March 2, 2016
Diversity Like No Other
As someone who has been in the field of early childhood education for nearly thirty-five years, I have visited many, many early childhood programs via consulting, conferences, and accreditation validation work.
What I learned is that child care programs tend to be economically segregated. Either they are located in low-income communities where most (if not all) of the families receive state subsidy for child care, or they are located in higher income communities where most (if not all) of the families pay the full cost of care. In both of these situations, there is little diversity among the children and families.
A rare level of diversity
What strikes me everyday (and everyone who visits) is that PIC has a level of diversity that is seen in very few programs.
We have families of all races, religions, cultural backgrounds, family composition, as well as socio-economic levels. PIC has long-believed (and research has shown) the importance of children being among peers who are both alike and different in all kinds of ways.
From its earliest days, PIC has welcomed children whose families could not afford the full cost of care. We have many families who are part of the statewide subsidized child care system (CCIS) and PA’s Pre-K Counts program.
PIC also established an internal Tuition Assistance Fund to help families who were not eligible for the state subsidy system, but for whom the full cost of care was a bit out of their reach. PIC’s two big fundraisers, ArtStart and the upcoming Spring Plant Sale support this fund.
It is the philosophical foundation of PIC and the demographics of the West Philadelphia neighborhood that offer us a unique opportunity to create a space where children from all economic levels and backgrounds can play and learn together.
What lies ahead
This is an incredibly exciting time in the field of early childhood education. On the city, state and national level leaders are trying to find ways that all children have access to quality early education. The idea of universal pre-k is on the horizon everywhere.
What can we do? PIC’s Board of Directors is interested in increasing our socio-economic diversity and is exploring possible program expansion through that lens. There are many things to consider, including space, financial feasibility, programmatic decisions, and assuring that our policies and procedures reflect an inclusiveness of all.

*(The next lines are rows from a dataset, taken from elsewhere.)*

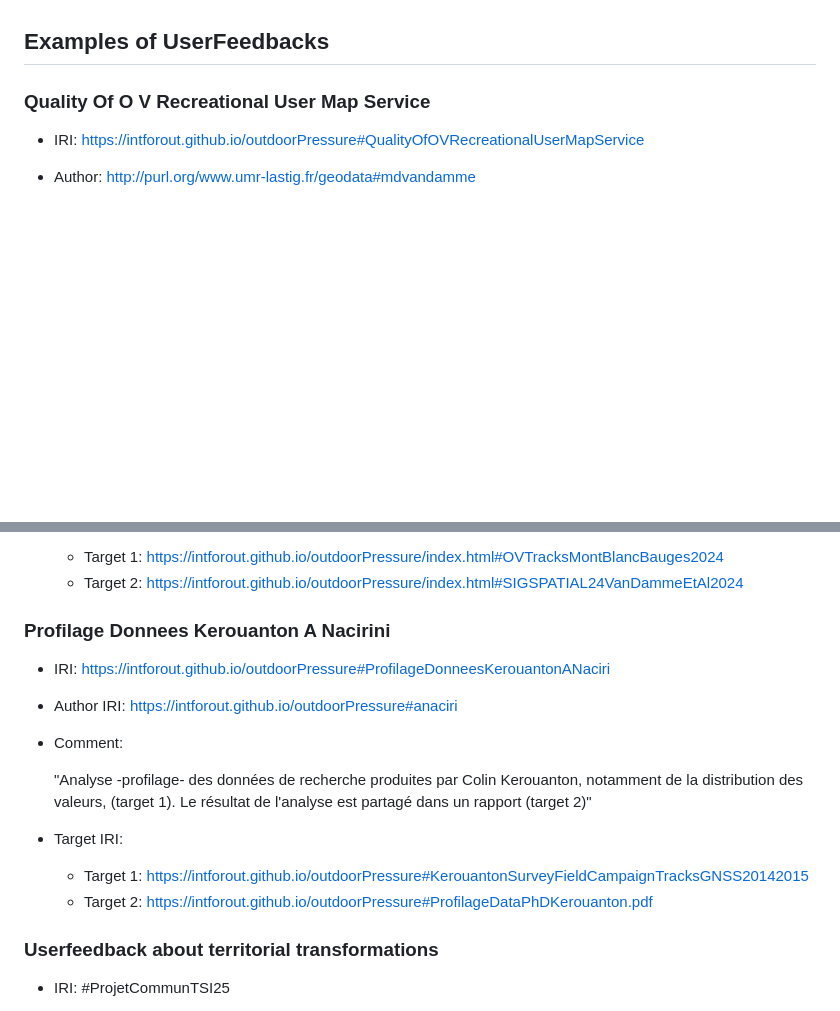
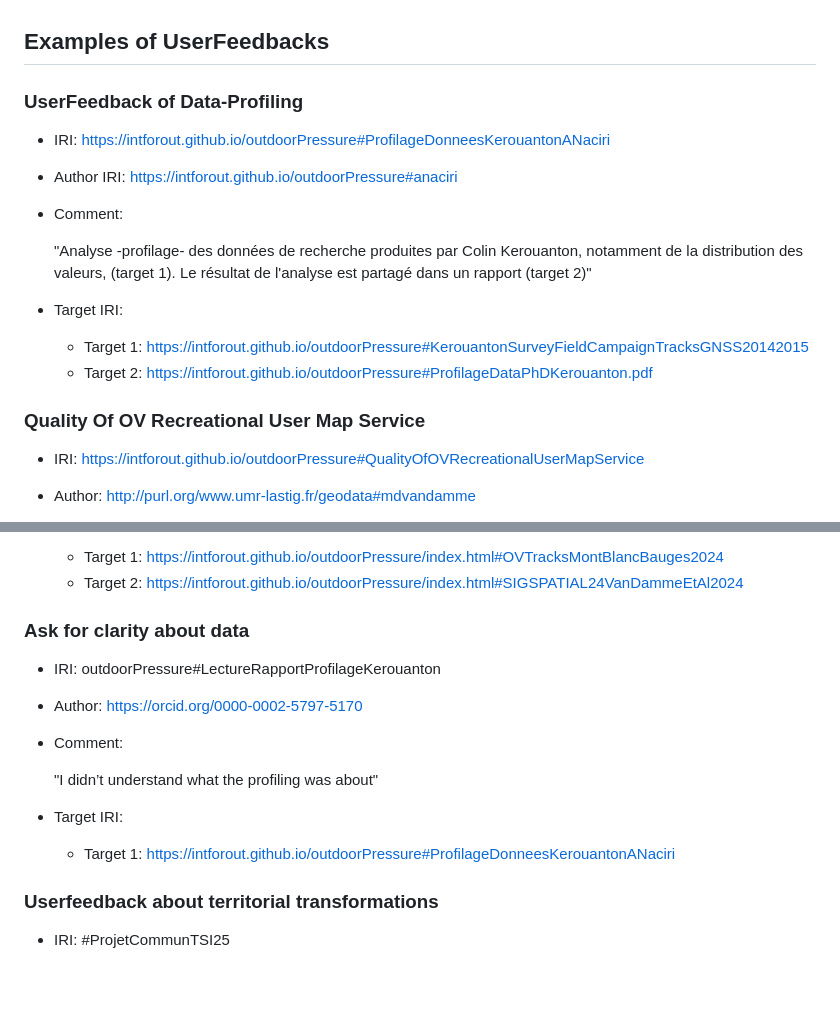
Before and after one commit to IntForOut/outdoorPressure, a Markdown page: docs/new_userfeedback.md, 2 parts joined by grey strips. Drawn GitHub-style; blank space fills up the shorter version.

Commit message:
add examples of userfeedback

```diff
--- a/docs/new_userfeedback.md
+++ b/docs/new_userfeedback.md
@@ -67,7 +67,19 @@ If you have performed data profiling on resources that are represented in the Kn
 
 ## Examples of UserFeedbacks
 
-### Quality Of O V Recreational User Map Service
+### UserFeedback of Data-Profiling
+
+- IRI: https://intforout.github.io/outdoorPressure#ProfilageDonneesKerouantonANaciri
+- Author IRI: https://intforout.github.io/outdoorPressure#anaciri
+- Comment:
+
+  "Analyse -profilage- des données de recherche produites par Colin Kerouanton, notamment de la distribution des valeurs, (target 1). Le résultat de l'analyse est partagé dans un rapport (target 2)"
+
+- Target IRI:
+  - Target 1: https://intforout.github.io/outdoorPressure#KerouantonSurveyFieldCampaignTracksGNSS20142015
+  - Target 2: https://intforout.github.io/outdoorPressure#ProfilageDataPhDKerouanton.pdf
+
+### Quality Of OV Recreational User Map Service
 
 - IRI: https://intforout.github.io/outdoorPressure#QualityOfOVRecreationalUserMapService
 - Author: http://purl.org/www.umr-lastig.fr/geodata#mdvandamme
@@ -89,17 +101,16 @@ If you have performed data profiling on resources that are represented in the Kn
   - Target 1: https://intforout.github.io/outdoorPressure/index.html#OVTracksMontBlancBauges2024
   - Target 2: https://intforout.github.io/outdoorPressure/index.html#SIGSPATIAL24VanDammeEtAl2024
 
-### Profilage Donnees Kerouanton A Nacirini
+### Ask for clarity about data
 
-- IRI: https://intforout.github.io/outdoorPressure#ProfilageDonneesKerouantonANaciri
-- Author IRI: https://intforout.github.io/outdoorPressure#anaciri
+- IRI: outdoorPressure#LectureRapportProfilageKerouanton
+- Author: https://orcid.org/0000-0002-5797-5170
 - Comment:
 
-  "Analyse -profilage- des données de recherche produites par Colin Kerouanton, notamment de la distribution des valeurs, (target 1). Le résultat de l'analyse est partagé dans un rapport (target 2)"
+  "I didn’t understand what the profiling was about"
 
 - Target IRI:
-  - Target 1: https://intforout.github.io/outdoorPressure#KerouantonSurveyFieldCampaignTracksGNSS20142015
-  - Target 2: https://intforout.github.io/outdoorPressure#ProfilageDataPhDKerouanton.pdf
+  - Target 1: https://intforout.github.io/outdoorPressure#ProfilageDonneesKerouantonANaciri
 
 ### Userfeedback about territorial transformations
 
```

Time to add your two cents
PIC has always been on the forefront of providing high quality child care. Now, we have a chance to better reflect the true definition of diversity and extend the benefits of PIC care and education to more families. We want for other children what we want for "our" children--the best early childhood experience.
Making sure that our long-held traditions and values remain at the core of PIC is one of the most important parts of this conversation. In upcoming months, we will invite you to join center-wide discussions and I hope that you will lend your voice.